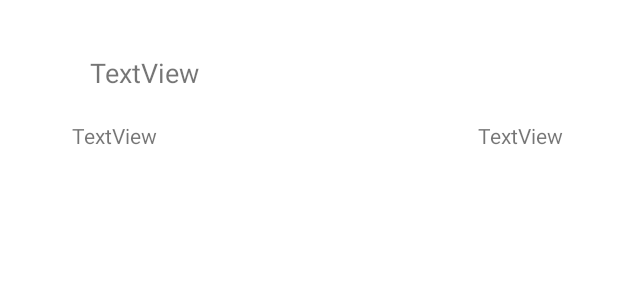
After one commit to chifgeri/coinwatcher, an Android app: the layout list_item.xml on its own in the app's theme, with its tools: preview values and no code run, on a phone screen of 412 x 824 dp. The commit adds this screen. Shown: the top 300 px of the screen. Run offline under Robolectric (Android 15) with nearby library versions, the phone set to English and light mode, and no system bars.

```diff
--- a/app/build.gradle
+++ b/app/build.gradle
@@ -43,6 +43,7 @@ dependencies {
     implementation 'androidx.appcompat:appcompat:1.2.0'
     implementation 'com.google.android.material:material:1.3.0'
     implementation 'androidx.constraintlayout:constraintlayout:2.0.4'
+    implementation 'androidx.lifecycle:lifecycle-livedata-ktx:2.3.1'
     testImplementation 'junit:junit:4.+'
     androidTestImplementation 'androidx.test.ext:junit:1.1.2'
     androidTestImplementation 'androidx.test.espresso:espresso-core:3.3.0'
--- a/app/src/main/res/layout/activity_currency_list.xml
+++ b/app/src/main/res/layout/activity_currency_list.xml
@@ -6,4 +6,10 @@
     android:layout_height="match_parent"
     tools:context=".views.CurrencyListActivity">
 
+    <androidx.recyclerview.widget.RecyclerView
+        android:id="@+id/rvList"
+        android:layout_width="match_parent"
+        android:layout_height="match_parent"
+        tools:layout_editor_absoluteX="131dp"
+        tools:layout_editor_absoluteY="174dp" />
 </androidx.constraintlayout.widget.ConstraintLayout>
--- /dev/null
+++ b/app/src/main/res/layout/list_item.xml
@@ -0,0 +1,44 @@
+<?xml version="1.0" encoding="utf-8"?>
+<androidx.constraintlayout.widget.ConstraintLayout xmlns:android="http://schemas.android.com/apk/res/android"
+    xmlns:app="http://schemas.android.com/apk/res-auto"
+    xmlns:tools="http://schemas.android.com/tools"
+    android:layout_width="match_parent"
+    android:layout_height="match_parent">
+
+    <TextView
+        android:id="@+id/pairName"
+        android:layout_width="wrap_content"
+        android:layout_height="wrap_content"
+        android:layout_marginStart="60dp"
+        android:layout_marginLeft="60dp"
+        android:layout_marginTop="36dp"
+        android:text="TextView"
+        android:textSize="18sp"
+        app:layout_constraintStart_toStartOf="parent"
+        app:layout_constraintTop_toTopOf="parent" />
+
+    <TextView
+        android:id="@+id/textView3"
+        android:layout_width="wrap_content"
+        android:layout_height="wrap_content"
+        android:layout_marginStart="48dp"
+        android:layout_marginLeft="48dp"
+        android:layout_marginTop="20dp"
+        android:text="TextView"
+        android:textSize="14sp"
+        app:layout_constraintStart_toStartOf="parent"
+        app:layout_constraintTop_toBottomOf="@+id/pairName" />
+
+    <TextView
+        android:id="@+id/textPrice"
+        android:layout_width="wrap_content"
+        android:layout_height="wrap_content"
+        android:layout_marginStart="212dp"
+        android:layout_marginLeft="212dp"
+        android:text="TextView"
+        android:textSize="14sp"
+        app:layout_constraintEnd_toEndOf="parent"
+        app:layout_constraintHorizontal_bias="0.048"
+        app:layout_constraintStart_toEndOf="@+id/textView3"
+        app:layout_constraintTop_toTopOf="@+id/textView3" />
+</androidx.constraintlayout.widget.ConstraintLayout>
```
Also changed, not shown: app/src/main/java/com/xd4bhs/coinwatcher/data/interactors/currencies/CurrenciesInteractor.kt (+24 -8 lines), app/src/main/java/com/xd4bhs/coinwatcher/viewmodels/CurrencyPairListViewModel.kt (+32 -1 lines), app/src/main/java/com/xd4bhs/coinwatcher/viewmodels/adapters/CurrencyRecyclerViewAdapter.kt (added, +39 -0 lines), app/src/main/java/com/xd4bhs/coinwatcher/views/CurrencyListActivity.kt (+21 -42 lines).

★ ★ ★ ★

→ Exercise directions
Return each entry exactly as it appears above, but exclude the pictures.

→ Solution to this problem
After one commit to chifgeri/coinwatcher, an Android app: the layout list_item.xml on its own in the app's theme, with its tools: preview values and no code run, on a phone screen of 412 x 824 dp. The commit adds this screen. Shown: the top 300 px of the screen. Run offline under Robolectric (Android 15) with nearby library versions, the phone set to English and light mode, and no system bars.

```diff
--- a/app/build.gradle
+++ b/app/build.gradle
@@ -43,6 +43,7 @@ dependencies {
     implementation 'androidx.appcompat:appcompat:1.2.0'
     implementation 'com.google.android.material:material:1.3.0'
     implementation 'androidx.constraintlayout:constraintlayout:2.0.4'
+    implementation 'androidx.lifecycle:lifecycle-livedata-ktx:2.3.1'
     testImplementation 'junit:junit:4.+'
     androidTestImplementation 'androidx.test.ext:junit:1.1.2'
     androidTestImplementation 'androidx.test.espresso:espresso-core:3.3.0'
--- a/app/src/main/res/layout/activity_currency_list.xml
+++ b/app/src/main/res/layout/activity_currency_list.xml
@@ -6,4 +6,10 @@
     android:layout_height="match_parent"
     tools:context=".views.CurrencyListActivity">
 
+    <androidx.recyclerview.widget.RecyclerView
+        android:id="@+id/rvList"
+        android:layout_width="match_parent"
+        android:layout_height="match_parent"
+        tools:layout_editor_absoluteX="131dp"
+        tools:layout_editor_absoluteY="174dp" />
 </androidx.constraintlayout.widget.ConstraintLayout>
--- /dev/null
+++ b/app/src/main/res/layout/list_item.xml
@@ -0,0 +1,44 @@
+<?xml version="1.0" encoding="utf-8"?>
+<androidx.constraintlayout.widget.ConstraintLayout xmlns:android="http://schemas.android.com/apk/res/android"
+    xmlns:app="http://schemas.android.com/apk/res-auto"
+    xmlns:tools="http://schemas.android.com/tools"
+    android:layout_width="match_parent"
+    android:layout_height="match_parent">
+
+    <TextView
+        android:id="@+id/pairName"
+        android:layout_width="wrap_content"
+        android:layout_height="wrap_content"
+        android:layout_marginStart="60dp"
+        android:layout_marginLeft="60dp"
+        android:layout_marginTop="36dp"
+        android:text="TextView"
+        android:textSize="18sp"
+        app:layout_constraintStart_toStartOf="parent"
+        app:layout_constraintTop_toTopOf="parent" />
+
+    <TextView
+        android:id="@+id/textView3"
+        android:layout_width="wrap_content"
+        android:layout_height="wrap_content"
+        android:layout_marginStart="48dp"
+        android:layout_marginLeft="48dp"
+        android:layout_marginTop="20dp"
+        android:text="TextView"
+        android:textSize="14sp"
+        app:layout_constraintStart_toStartOf="parent"
+        app:layout_constraintTop_toBottomOf="@+id/pairName" />
+
+    <TextView
+        android:id="@+id/textPrice"
+        android:layout_width="wrap_content"
+        android:layout_height="wrap_content"
+        android:layout_marginStart="212dp"
+        android:layout_marginLeft="212dp"
+        android:text="TextView"
+        android:textSize="14sp"
+        app:layout_constraintEnd_toEndOf="parent"
+        app:layout_constraintHorizontal_bias="0.048"
+        app:layout_constraintStart_toEndOf="@+id/textView3"
+        app:layout_constraintTop_toTopOf="@+id/textView3" />
+</androidx.constraintlayout.widget.ConstraintLayout>
```
Also changed, not shown: app/src/main/java/com/xd4bhs/coinwatcher/data/interactors/currencies/CurrenciesInteractor.kt (+24 -8 lines), app/src/main/java/com/xd4bhs/coinwatcher/viewmodels/CurrencyPairListViewModel.kt (+32 -1 lines), app/src/main/java/com/xd4bhs/coinwatcher/viewmodels/adapters/CurrencyRecyclerViewAdapter.kt (added, +39 -0 lines), app/src/main/java/com/xd4bhs/coinwatcher/views/CurrencyListActivity.kt (+21 -42 lines).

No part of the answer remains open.